Roget's 21st Century Thesaurus, Third Edition Copyright © 2013 by the Philip Lief Group.


It tarnishes in a day or two, even in dry air, and in contact with moist air it breaks up like ordinary lime.

It tarnishes more easily and inflames less easily than cerium.

Such a man ought to be cautious how he tarnishes his lineage with unjust or ungenerous sentiments.

Exposed to the air, it tarnishes rapidly, a straw-coloured oxide making its appearance on the surface.

It is unalterable in the air for a long time, but at length it tarnishes and presents a greyish-white, half metallic color.

It tarnishes upon exposure to the air and under water, and falls into a powder.

Upon being exposed to the air, it tarnishes only by admixture with other metals, turns grey on the surface, and loses its lustre.

If any great disgrace ever tarnishes the proud name of Sairmeuse, think of Jean Lacheneur.

Even if silverware is not used, it tarnishes, especially in towns, because there is so much sulphureted hydrogen in the air.

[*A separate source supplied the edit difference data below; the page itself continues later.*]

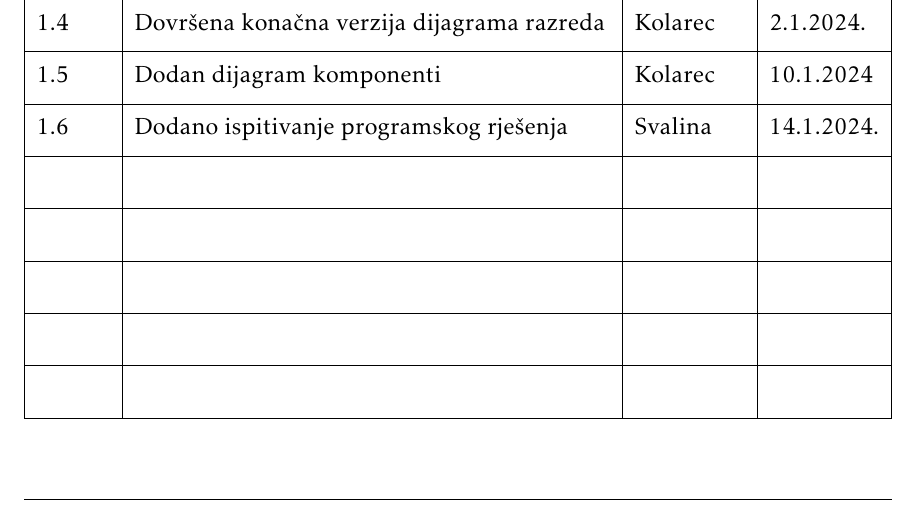
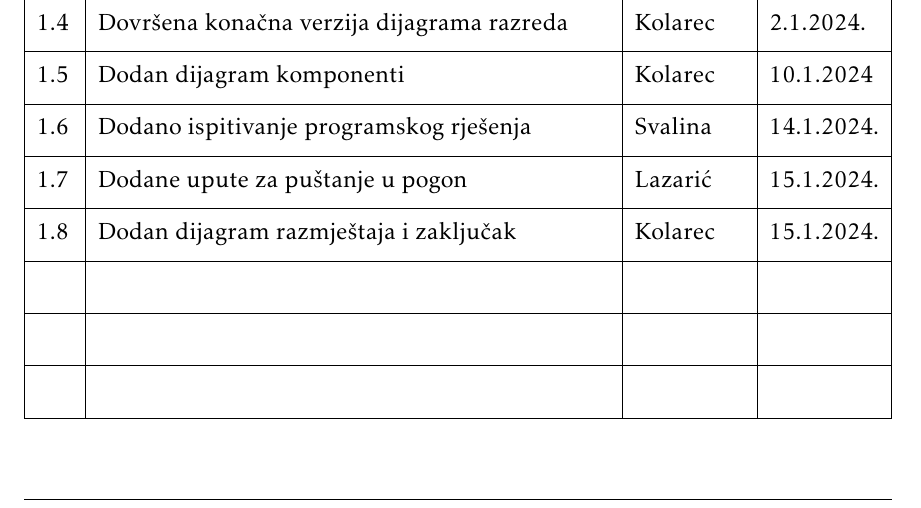
Before and after one commit to TopolkoLucija/Eventovci, a LaTeX document (Dokumentacija/PROGI_ProjektnaDokumentacija.tex, which reads Dokumentacija/Dnevnik_promjena_dokumentacije.tex): part of page 4 of 70, cut so that both start at the same text. Compiled offline with pdfLaTeX.

Commit message:
Dodani zapisi u dnevnik promjena dokumentacije

```diff
--- a/Dokumentacija/Dnevnik_promjena_dokumentacije.tex
+++ b/Dokumentacija/Dnevnik_promjena_dokumentacije.tex
@@ -4,7 +4,7 @@
 				label=none
 			]{
 				width = \textwidth,
-				colspec={|X[2]|X[13]|X[3]|X[3]|},
+				colspec={|X[1]|X[14]|X[3]|X[3]|},
 				rowhead = 1
 			}
 			\hline
@@ -23,8 +23,8 @@
 			 1.4 & Dovršena konačna verzija dijagrama razreda & Kolarec &  2.1.2024.\\[3pt] \hline
 			 1.5 & Dodan dijagram komponenti & Kolarec &  10.1.2024 \\[3pt] \hline
 			 1.6 & Dodano ispitivanje programskog rješenja & Svalina & 14.1.2024.\\[3pt] \hline
-			 & &  & \\[3pt] \hline
-			 & &  & \\[3pt] \hline
+			 1.7 & Dodane upute za puštanje u pogon & Lazarić &  15.1.2024.\\[3pt] \hline
+			 1.8 & Dodan dijagram razmještaja i zaključak & Kolarec & 15.1.2024. \\[3pt] \hline
 			 & &  & \\[3pt] \hline
 			 & &  & \\[3pt] \hline
 			& & & \\[3pt] \hline
```
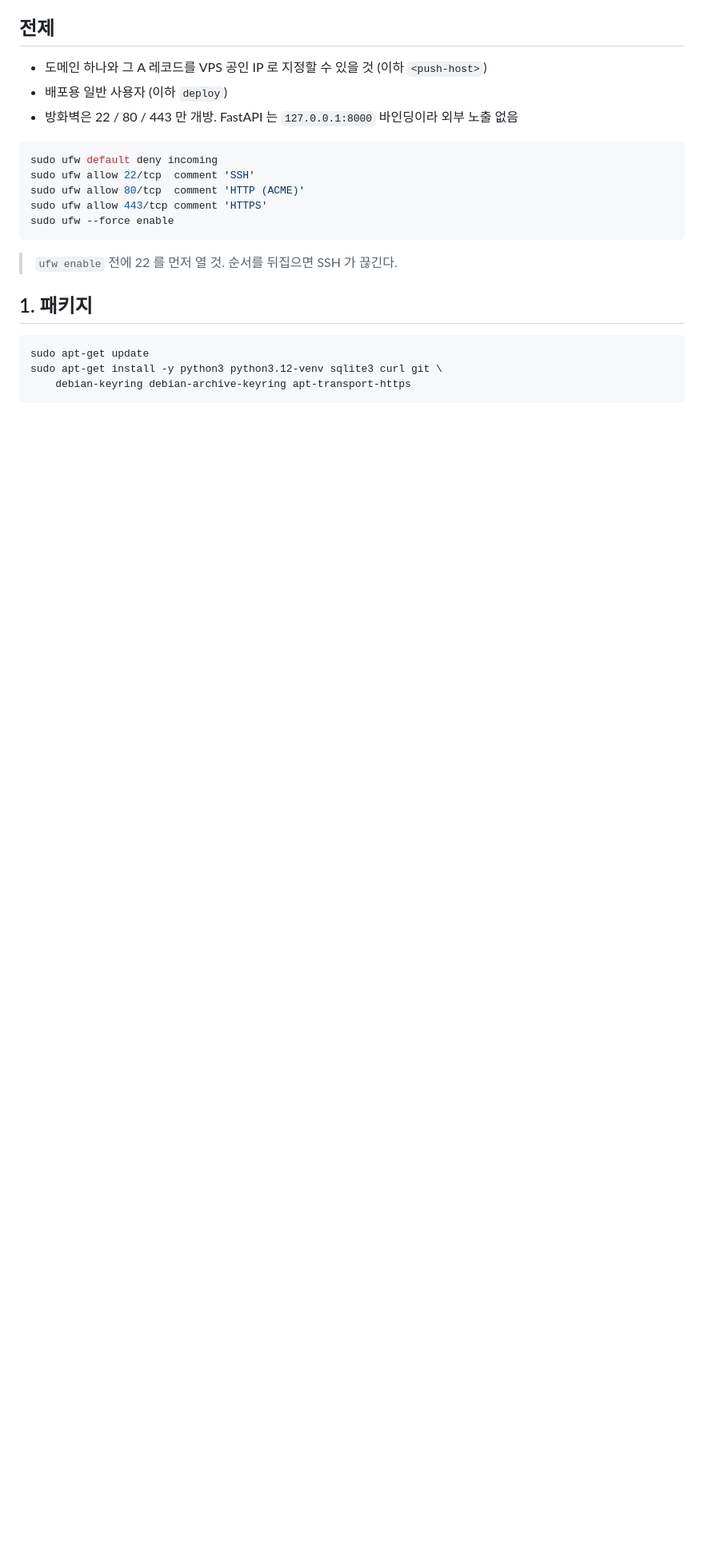
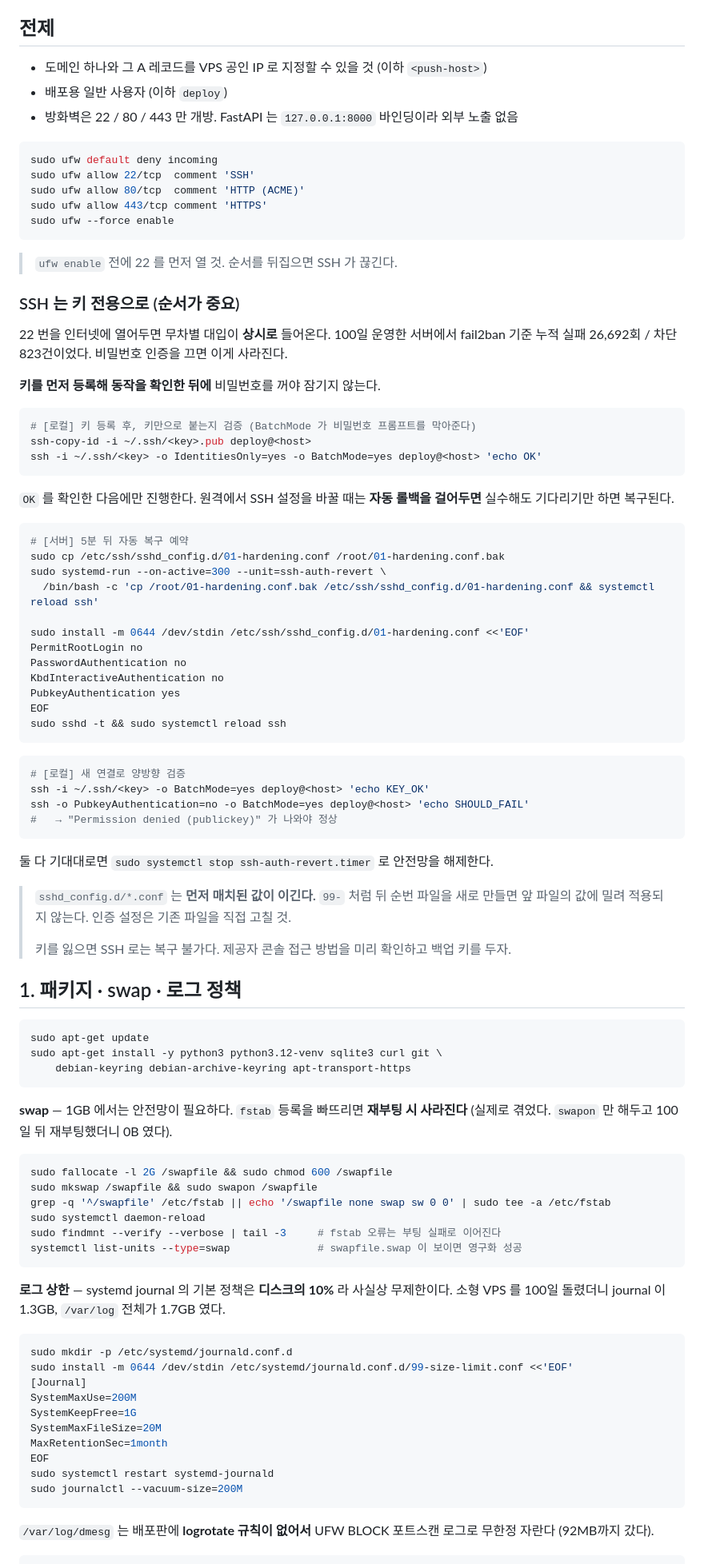
Before and after one commit to yeyebee/esp32-push-relay-showcase, a Markdown page: docs/deployment.md, the part around one of its changes. Shown at 80% size. GitHub-like rendering; blank space fills up the shorter version.

Commit message:
docs(deployment): 100일 운영 후 얻은 하드닝·로그 위생 절차 추가
실제 VPS 를 100일 무재부팅으로 굴린 뒤 리소스 점검에서 나온 것들을 배포 문서에 반영.

- SSH 키 전용 전환 절차. 키 등록·검증 → 비밀번호 차단 순서를 강조하고,
  원격 SSH 설정 변경 시 systemd-run 기반 5분 자동 롤백 안전망을 제시.
  sshd_config.d 는 "먼저 매치된 값이 이긴다" 는 함정도 명시.
- swap: fstab 등록을 빠뜨리면 재부팅 시 사라진다 (실제로 겪음).
- systemd journal 기본 정책이 디스크 10% 라 사실상 무제한 — 100일에 1.3GB.
  200M 상한 설정과 vacuum 절차 추가.
- /var/log/dmesg 는 배포판에 logrotate 규칙이 없어 UFW BLOCK 스팸으로 92MB 까지 자람.
  회전 규칙 추가 (su root adm 없으면 거부됨).
- journalctl --disk-usage 는 sudo 없이 보면 실제보다 훨씬 작게 나온다 (109M vs 1.3G).
- 정기 점검 체크리스트와 "커널 업데이트를 100일 미루지 말 것" 추가.

익명화 verify 2종 0건 확인.

Co-Authored-By: Claude Opus 5 (1M context) <noreply@anthropic.com>

````diff
--- a/docs/deployment.md
+++ b/docs/deployment.md
@@ -21,10 +21,87 @@ sudo ufw --force enable
 
 > `ufw enable` 전에 22 를 먼저 열 것. 순서를 뒤집으면 SSH 가 끊긴다.
 
-## 1. 패키지
+### SSH 는 키 전용으로 (순서가 중요)
+
+22 번을 인터넷에 열어두면 무차별 대입이 **상시로** 들어온다. 100일 운영한 서버에서
+fail2ban 기준 누적 실패 26,692회 / 차단 823건이었다. 비밀번호 인증을 끄면 이게 사라진다.
+
+**키를 먼저 등록해 동작을 확인한 뒤에** 비밀번호를 꺼야 잠기지 않는다.
+
+```bash
+# [로컬] 키 등록 후, 키만으로 붙는지 검증 (BatchMode 가 비밀번호 프롬프트를 막아준다)
+ssh-copy-id -i ~/.ssh/<key>.pub deploy@<host>
+ssh -i ~/.ssh/<key> -o IdentitiesOnly=yes -o BatchMode=yes deploy@<host> 'echo OK'
+```
+
+`OK` 를 확인한 다음에만 진행한다. 원격에서 SSH 설정을 바꿀 때는 **자동 롤백을 걸어두면**
+실수해도 기다리기만 하면 복구된다.
+
+```bash
+# [서버] 5분 뒤 자동 복구 예약
+sudo cp /etc/ssh/sshd_config.d/01-hardening.conf /root/01-hardening.conf.bak
+sudo systemd-run --on-active=300 --unit=ssh-auth-revert \
+  /bin/bash -c 'cp /root/01-hardening.conf.bak /etc/ssh/sshd_config.d/01-hardening.conf && systemctl reload ssh'
+
+sudo install -m 0644 /dev/stdin /etc/ssh/sshd_config.d/01-hardening.conf <<'EOF'
+PermitRootLogin no
+PasswordAuthentication no
+KbdInteractiveAuthentication no
+PubkeyAuthentication yes
+EOF
+sudo sshd -t && sudo systemctl reload ssh
+```
+
+```bash
+# [로컬] 새 연결로 양방향 검증
+ssh -i ~/.ssh/<key> -o BatchMode=yes deploy@<host> 'echo KEY_OK'
+ssh -o PubkeyAuthentication=no -o BatchMode=yes deploy@<host> 'echo SHOULD_FAIL'
+#   → "Permission denied (publickey)" 가 나와야 정상
+```
+
+둘 다 기대대로면 `sudo systemctl stop ssh-auth-revert.timer` 로 안전망을 해제한다.
+
+> `sshd_config.d/*.conf` 는 **먼저 매치된 값이 이긴다.** `99-` 처럼 뒤 순번 파일을 새로
+> 만들면 앞 파일의 값에 밀려 적용되지 않는다. 인증 설정은 기존 파일을 직접 고칠 것.
+>
+> 키를 잃으면 SSH 로는 복구 불가다. 제공자 콘솔 접근 방법을 미리 확인하고 백업 키를 두자.
+
+## 1. 패키지 · swap · 로그 정책
 
 ```bash
 sudo apt-get update
 sudo apt-get install -y python3 python3.12-venv sqlite3 curl git \
     debian-keyring debian-archive-keyring apt-transport-https
 ```
+
+**swap** — 1GB 에서는 안전망이 필요하다. `fstab` 등록을 빠뜨리면 **재부팅 시 사라진다**
+(실제로 겪었다. `swapon` 만 해두고 100일 뒤 재부팅했더니 0B 였다).
+
+```bash
+sudo fallocate -l 2G /swapfile && sudo chmod 600 /swapfile
+sudo mkswap /swapfile && sudo swapon /swapfile
+grep -q '^/swapfile' /etc/fstab || echo '/swapfile none swap sw 0 0' | sudo tee -a /etc/fstab
+sudo systemctl daemon-reload
+sudo findmnt --verify --verbose | tail -3     # fstab 오류는 부팅 실패로 이어진다
+systemctl list-units --type=swap              # swapfile.swap 이 보이면 영구화 성공
+```
+
+**로그 상한** — systemd journal 의 기본 정책은 **디스크의 10%** 라 사실상 무제한이다.
+소형 VPS 를 100일 돌렸더니 journal 이 1.3GB, `/var/log` 전체가 1.7GB 였다.
+
+```bash
+sudo mkdir -p /etc/systemd/journald.conf.d
+sudo install -m 0644 /dev/stdin /etc/systemd/journald.conf.d/99-size-limit.conf <<'EOF'
+[Journal]
+SystemMaxUse=200M
+SystemKeepFree=1G
+SystemMaxFileSize=20M
+MaxRetentionSec=1month
+EOF
+sudo systemctl restart systemd-journald
+sudo journalctl --vacuum-size=200M
+```
+
+`/var/log/dmesg` 는 배포판에 **logrotate 규칙이 없어서** UFW BLOCK 포트스캔 로그로 무한정
+자란다 (92MB까지 갔다).
+
````
Also changed, not shown: other parts of docs/deployment.md (+36 -0 lines).
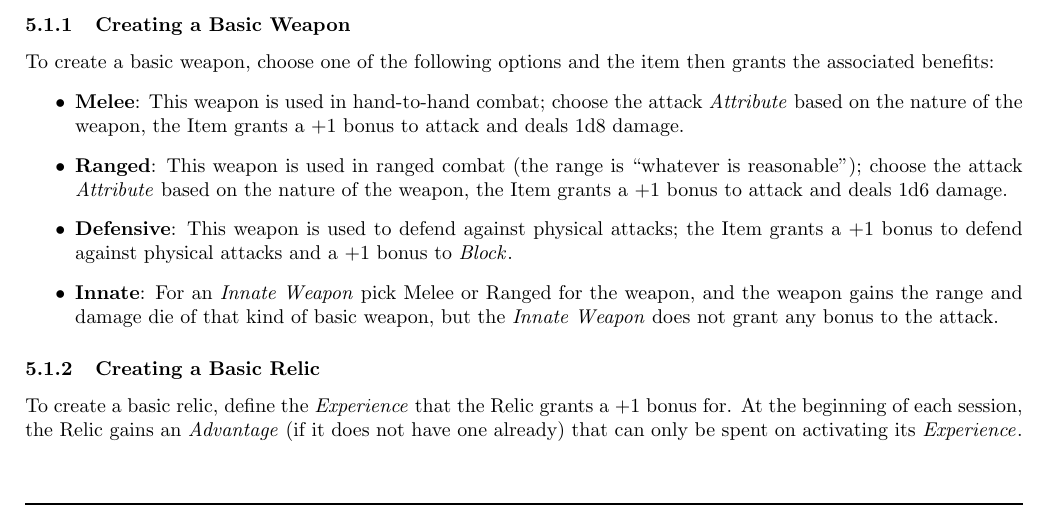
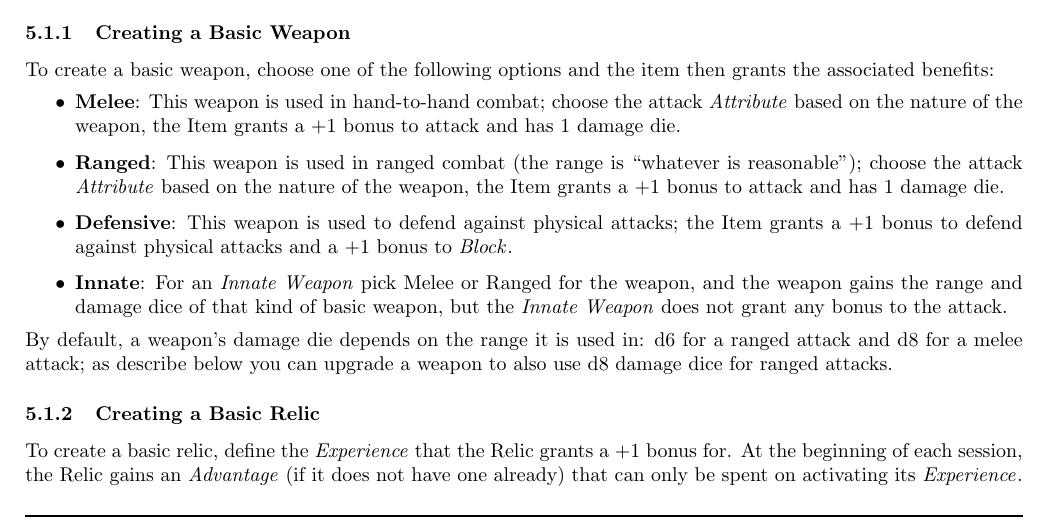
Before and after one commit to counc009/duality-rpg, a LaTeX document (main.tex, which reads rpg-config.sty, rules/items.tex): part of page 11 of 15, cut so that both start at the same text. Compiled offline with pdfLaTeX.

Commit message:
Clarify item damage dice rules

```diff
--- a/rpg-config.sty
+++ b/rpg-config.sty
@@ -1,3 +1,3 @@
 \newcommand{\thetitle}{DRAFT: RPG NAME TBD}
-\newcommand{\theversion}{Version 0.2.9}
-\newcommand{\thedate}{October 25, 2025}
+\newcommand{\theversion}{Version 0.2.10}
+\newcommand{\thedate}{October 26, 2025}
--- a/rules/items.tex
+++ b/rules/items.tex
@@ -19,11 +19,12 @@ With the exception of an Innate Weapon, items cannot be changed after creation e
 \subsubsection{Creating a Basic Weapon}\index{Item!Weapon}
 To create a basic weapon, choose one of the following options and the item then grants the associated benefits:
 \begin{itemize}
-  \item \textbf{Melee}: This weapon is used in hand-to-hand combat; choose the attack \Attribute{} based on the nature of the weapon, the Item grants a $+ 1$ bonus to attack and deals 1d8 damage.
-  \item \textbf{Ranged}: This weapon is used in ranged combat (the range is ``whatever is reasonable''); choose the attack \Attribute{} based on the nature of the weapon, the Item grants a $+ 1$ bonus to attack and deals 1d6 damage.
+  \item \textbf{Melee}: This weapon is used in hand-to-hand combat; choose the attack \Attribute{} based on the nature of the weapon, the Item grants a $+ 1$ bonus to attack and has 1 damage die.
+  \item \textbf{Ranged}: This weapon is used in ranged combat (the range is ``whatever is reasonable''); choose the attack \Attribute{} based on the nature of the weapon, the Item grants a $+ 1$ bonus to attack and has 1 damage die.
   \item \textbf{Defensive}: This weapon is used to defend against physical attacks; the Item grants a $+ 1$ bonus to defend against physical attacks and a $+1$ bonus to \Block{}.
-  \item \textbf{Innate}: For an \emph{Innate Weapon} pick Melee or Ranged for the weapon, and the weapon gains the range and damage die of that kind of basic weapon, but the \emph{Innate Weapon} does not grant any bonus to the attack.
+  \item \textbf{Innate}: For an \emph{Innate Weapon} pick Melee or Ranged for the weapon, and the weapon gains the range and damage dice of that kind of basic weapon, but the \emph{Innate Weapon} does not grant any bonus to the attack.
 \end{itemize}
+By default, a weapon's damage die depends on the range it is used in: d6 for a ranged attack and d8 for a melee attack; as describe below you can upgrade a weapon to also use d8 damage dice for ranged attacks.
 
 \subsubsection{Creating a Basic Relic}\index{Item!Relic}
 To create a basic relic, define the \Experience{} that the Relic grants a $+1$ bonus for.
```
Also changed, not shown: character.pdf, main.pdf.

It tarnishes, though not so easily as copper; but a coat of varnish will protect it till the varnish wears off.